Our values drive us, and when they are not being satisfied, we are unhappy. Some key questions to ask yourself to raise your values awareness and overall self-awareness begin with the key question: “What are my top five values?” Avoid thinking about values that you “should” have and focus on what really matters to you. Some examples might be: integrity, achievement, freedom, creativity, family happiness, financial security, order, power, collaboration, continuous learning, just to name a few. Don’t be afraid to name and define your values in your terms. Then think about how well those values are being satisfied at work and outside of work. If your level of satisfaction is low in either area, ask yourself what steps you can take to raise that level of satisfaction.
- Do you need to ask for more challenging projects?
- If you’re a business owner, are you pursuing the right clients?
- Are there activities you can participate in or organizations you can join to provide better opportunities to maximize your level of values satisfaction?
- What have you always wanted to try, but were afraid to?
- Answer the question, “My life would be so much better if only…..?”
Nelson Mandela said: “Our deepest fear is not that we are inadequate. Our deepest fear is that we are powerful beyond measure….As we let our own light shine, we unconsciously give other people permission to do the same. As we are liberated from our own fear, our presence automatically liberates others.”

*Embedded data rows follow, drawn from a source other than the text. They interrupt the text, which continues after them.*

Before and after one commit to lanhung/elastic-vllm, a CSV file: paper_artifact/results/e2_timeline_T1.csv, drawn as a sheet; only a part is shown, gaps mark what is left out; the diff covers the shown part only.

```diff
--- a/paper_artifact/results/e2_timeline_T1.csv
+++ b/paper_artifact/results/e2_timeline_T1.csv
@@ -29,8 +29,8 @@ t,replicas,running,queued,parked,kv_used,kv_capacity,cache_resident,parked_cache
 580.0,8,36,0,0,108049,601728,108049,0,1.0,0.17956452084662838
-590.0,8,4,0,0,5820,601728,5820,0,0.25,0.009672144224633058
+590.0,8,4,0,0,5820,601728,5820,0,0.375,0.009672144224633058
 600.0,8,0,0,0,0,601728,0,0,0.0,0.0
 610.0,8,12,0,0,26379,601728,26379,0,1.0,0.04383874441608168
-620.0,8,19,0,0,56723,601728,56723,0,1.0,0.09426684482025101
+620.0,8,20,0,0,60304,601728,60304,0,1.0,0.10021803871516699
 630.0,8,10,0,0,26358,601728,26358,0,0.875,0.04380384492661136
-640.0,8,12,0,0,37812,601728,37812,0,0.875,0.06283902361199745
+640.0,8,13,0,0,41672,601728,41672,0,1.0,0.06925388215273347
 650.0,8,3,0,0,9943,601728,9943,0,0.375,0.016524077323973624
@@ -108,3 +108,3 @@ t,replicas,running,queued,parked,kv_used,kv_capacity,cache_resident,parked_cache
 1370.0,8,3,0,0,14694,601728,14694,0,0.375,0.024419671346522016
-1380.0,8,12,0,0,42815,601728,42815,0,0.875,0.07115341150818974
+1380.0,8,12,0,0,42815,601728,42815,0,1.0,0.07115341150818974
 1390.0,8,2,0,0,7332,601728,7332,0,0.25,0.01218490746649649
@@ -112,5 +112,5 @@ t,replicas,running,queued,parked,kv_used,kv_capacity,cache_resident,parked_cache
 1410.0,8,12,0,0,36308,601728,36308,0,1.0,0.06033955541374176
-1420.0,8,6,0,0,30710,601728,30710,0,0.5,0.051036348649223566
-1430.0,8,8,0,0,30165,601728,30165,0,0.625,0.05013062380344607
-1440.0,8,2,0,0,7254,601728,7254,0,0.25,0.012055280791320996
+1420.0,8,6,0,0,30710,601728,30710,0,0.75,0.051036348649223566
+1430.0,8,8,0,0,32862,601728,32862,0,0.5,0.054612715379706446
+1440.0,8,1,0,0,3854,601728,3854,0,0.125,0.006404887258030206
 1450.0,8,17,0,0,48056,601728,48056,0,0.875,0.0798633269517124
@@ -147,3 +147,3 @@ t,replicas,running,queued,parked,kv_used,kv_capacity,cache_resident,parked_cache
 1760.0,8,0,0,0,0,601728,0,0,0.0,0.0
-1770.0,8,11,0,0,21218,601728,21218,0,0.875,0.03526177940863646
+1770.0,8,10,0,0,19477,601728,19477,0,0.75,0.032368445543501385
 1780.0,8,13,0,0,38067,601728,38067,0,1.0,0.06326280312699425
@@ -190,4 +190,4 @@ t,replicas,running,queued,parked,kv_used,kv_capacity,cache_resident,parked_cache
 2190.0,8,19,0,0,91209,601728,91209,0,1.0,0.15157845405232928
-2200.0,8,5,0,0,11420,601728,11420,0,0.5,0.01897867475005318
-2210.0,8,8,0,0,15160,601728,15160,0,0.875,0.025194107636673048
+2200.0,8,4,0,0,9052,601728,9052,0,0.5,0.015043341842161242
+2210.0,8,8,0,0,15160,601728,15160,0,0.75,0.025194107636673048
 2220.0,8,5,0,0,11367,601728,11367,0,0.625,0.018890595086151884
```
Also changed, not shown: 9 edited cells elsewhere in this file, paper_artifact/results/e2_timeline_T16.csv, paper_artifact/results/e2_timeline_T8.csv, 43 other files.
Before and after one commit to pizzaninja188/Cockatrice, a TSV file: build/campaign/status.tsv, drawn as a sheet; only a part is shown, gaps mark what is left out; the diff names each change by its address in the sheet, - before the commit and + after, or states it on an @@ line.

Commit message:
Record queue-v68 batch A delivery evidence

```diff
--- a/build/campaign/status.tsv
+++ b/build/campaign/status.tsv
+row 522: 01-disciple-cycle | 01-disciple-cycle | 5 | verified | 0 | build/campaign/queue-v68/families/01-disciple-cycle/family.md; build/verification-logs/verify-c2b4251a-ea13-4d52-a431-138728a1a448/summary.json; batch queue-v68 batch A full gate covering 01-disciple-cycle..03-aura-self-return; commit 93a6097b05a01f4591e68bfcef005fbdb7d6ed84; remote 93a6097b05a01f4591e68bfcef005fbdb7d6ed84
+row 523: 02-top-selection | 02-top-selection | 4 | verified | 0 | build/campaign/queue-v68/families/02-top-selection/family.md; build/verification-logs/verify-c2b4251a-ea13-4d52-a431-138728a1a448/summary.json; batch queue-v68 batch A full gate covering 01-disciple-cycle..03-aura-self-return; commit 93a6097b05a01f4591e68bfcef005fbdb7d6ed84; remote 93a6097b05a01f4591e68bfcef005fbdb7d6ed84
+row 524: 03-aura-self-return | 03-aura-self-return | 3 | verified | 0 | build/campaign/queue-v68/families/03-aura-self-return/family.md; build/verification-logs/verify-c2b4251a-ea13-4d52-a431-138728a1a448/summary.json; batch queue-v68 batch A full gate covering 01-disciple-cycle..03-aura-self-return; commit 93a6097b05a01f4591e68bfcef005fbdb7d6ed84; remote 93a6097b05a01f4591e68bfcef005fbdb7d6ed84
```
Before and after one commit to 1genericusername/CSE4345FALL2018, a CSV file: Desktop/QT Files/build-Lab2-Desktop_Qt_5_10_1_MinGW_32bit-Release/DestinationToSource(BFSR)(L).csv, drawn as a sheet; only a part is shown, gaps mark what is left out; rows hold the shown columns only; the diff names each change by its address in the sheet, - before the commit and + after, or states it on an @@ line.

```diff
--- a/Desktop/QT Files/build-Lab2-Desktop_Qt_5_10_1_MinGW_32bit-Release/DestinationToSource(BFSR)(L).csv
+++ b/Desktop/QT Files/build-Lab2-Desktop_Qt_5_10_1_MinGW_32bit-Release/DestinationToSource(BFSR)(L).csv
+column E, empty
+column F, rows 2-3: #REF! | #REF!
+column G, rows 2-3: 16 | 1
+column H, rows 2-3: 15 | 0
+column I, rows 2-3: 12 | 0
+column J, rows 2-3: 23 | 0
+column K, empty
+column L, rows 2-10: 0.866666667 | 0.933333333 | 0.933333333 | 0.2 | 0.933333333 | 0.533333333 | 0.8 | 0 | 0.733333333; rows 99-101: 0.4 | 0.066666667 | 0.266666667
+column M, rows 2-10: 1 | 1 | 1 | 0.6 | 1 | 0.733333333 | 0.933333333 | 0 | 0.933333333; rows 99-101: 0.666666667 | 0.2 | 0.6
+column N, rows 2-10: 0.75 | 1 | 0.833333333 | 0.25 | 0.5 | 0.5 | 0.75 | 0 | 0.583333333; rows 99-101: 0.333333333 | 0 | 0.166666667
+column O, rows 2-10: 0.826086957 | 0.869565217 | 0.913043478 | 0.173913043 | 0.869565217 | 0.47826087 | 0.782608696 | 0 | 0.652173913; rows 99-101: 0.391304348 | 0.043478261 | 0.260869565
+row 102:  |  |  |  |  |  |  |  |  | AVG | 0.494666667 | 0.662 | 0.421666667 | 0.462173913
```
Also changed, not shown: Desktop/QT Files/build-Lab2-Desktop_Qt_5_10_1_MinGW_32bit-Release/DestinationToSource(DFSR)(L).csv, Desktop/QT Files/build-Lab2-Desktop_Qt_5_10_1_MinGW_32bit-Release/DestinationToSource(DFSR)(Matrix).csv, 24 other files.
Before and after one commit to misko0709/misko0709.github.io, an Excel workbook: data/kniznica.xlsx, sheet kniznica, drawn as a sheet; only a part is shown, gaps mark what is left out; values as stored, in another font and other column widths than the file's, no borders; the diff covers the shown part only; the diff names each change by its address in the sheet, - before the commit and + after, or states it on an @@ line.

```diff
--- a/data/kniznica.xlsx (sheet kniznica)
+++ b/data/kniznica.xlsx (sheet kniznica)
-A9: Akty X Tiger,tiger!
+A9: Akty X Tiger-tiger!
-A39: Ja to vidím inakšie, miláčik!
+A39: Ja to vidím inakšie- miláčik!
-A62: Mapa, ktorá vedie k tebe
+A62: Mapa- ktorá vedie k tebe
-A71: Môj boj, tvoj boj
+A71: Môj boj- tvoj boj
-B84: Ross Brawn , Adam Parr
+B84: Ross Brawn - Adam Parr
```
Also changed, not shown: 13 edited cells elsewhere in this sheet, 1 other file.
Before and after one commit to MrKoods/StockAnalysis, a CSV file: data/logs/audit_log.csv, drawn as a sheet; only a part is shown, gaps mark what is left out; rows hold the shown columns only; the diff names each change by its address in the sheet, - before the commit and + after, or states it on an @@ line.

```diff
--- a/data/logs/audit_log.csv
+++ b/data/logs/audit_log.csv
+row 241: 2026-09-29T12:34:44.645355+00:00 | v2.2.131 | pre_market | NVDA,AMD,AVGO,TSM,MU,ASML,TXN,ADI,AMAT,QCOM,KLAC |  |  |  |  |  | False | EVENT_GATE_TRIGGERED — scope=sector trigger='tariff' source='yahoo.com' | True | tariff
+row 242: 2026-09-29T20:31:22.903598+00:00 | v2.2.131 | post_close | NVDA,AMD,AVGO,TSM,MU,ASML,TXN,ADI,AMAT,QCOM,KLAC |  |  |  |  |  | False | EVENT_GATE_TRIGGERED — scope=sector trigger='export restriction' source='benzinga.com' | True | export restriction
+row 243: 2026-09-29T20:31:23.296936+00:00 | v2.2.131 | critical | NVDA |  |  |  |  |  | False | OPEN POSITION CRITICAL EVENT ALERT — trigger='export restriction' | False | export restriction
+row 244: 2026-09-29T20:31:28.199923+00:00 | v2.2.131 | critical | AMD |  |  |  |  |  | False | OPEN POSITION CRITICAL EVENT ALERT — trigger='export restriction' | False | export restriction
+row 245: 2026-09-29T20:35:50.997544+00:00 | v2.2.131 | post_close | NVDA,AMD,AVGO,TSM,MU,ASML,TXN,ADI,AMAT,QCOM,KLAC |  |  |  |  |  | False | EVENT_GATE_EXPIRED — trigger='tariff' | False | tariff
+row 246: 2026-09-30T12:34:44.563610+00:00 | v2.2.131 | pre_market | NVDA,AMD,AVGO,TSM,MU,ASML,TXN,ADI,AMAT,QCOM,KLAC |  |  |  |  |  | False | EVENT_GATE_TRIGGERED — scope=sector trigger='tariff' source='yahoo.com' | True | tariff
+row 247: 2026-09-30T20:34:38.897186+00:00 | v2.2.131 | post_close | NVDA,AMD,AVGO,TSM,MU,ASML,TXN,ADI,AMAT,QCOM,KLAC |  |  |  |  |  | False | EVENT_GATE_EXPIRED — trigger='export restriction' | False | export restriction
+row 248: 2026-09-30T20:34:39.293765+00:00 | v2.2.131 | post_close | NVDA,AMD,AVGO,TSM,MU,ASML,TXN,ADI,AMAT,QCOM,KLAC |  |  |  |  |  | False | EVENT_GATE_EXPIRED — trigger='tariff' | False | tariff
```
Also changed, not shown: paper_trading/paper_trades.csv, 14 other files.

The most successful people in life are those who define themselves. And we all deserve happiness, so we have to create it for ourselves. That begins with an awareness of who we are. That begins with an awareness of our core values, what Bill George, the former CEO of Medtronic, calls our “true north” at the apex of our moral compass. Take the time to identify and define your values and seek those things in your life, both at work and away from work that will bring you greater happiness and personal success.
Certified Professional Coaching
Make Waves LLC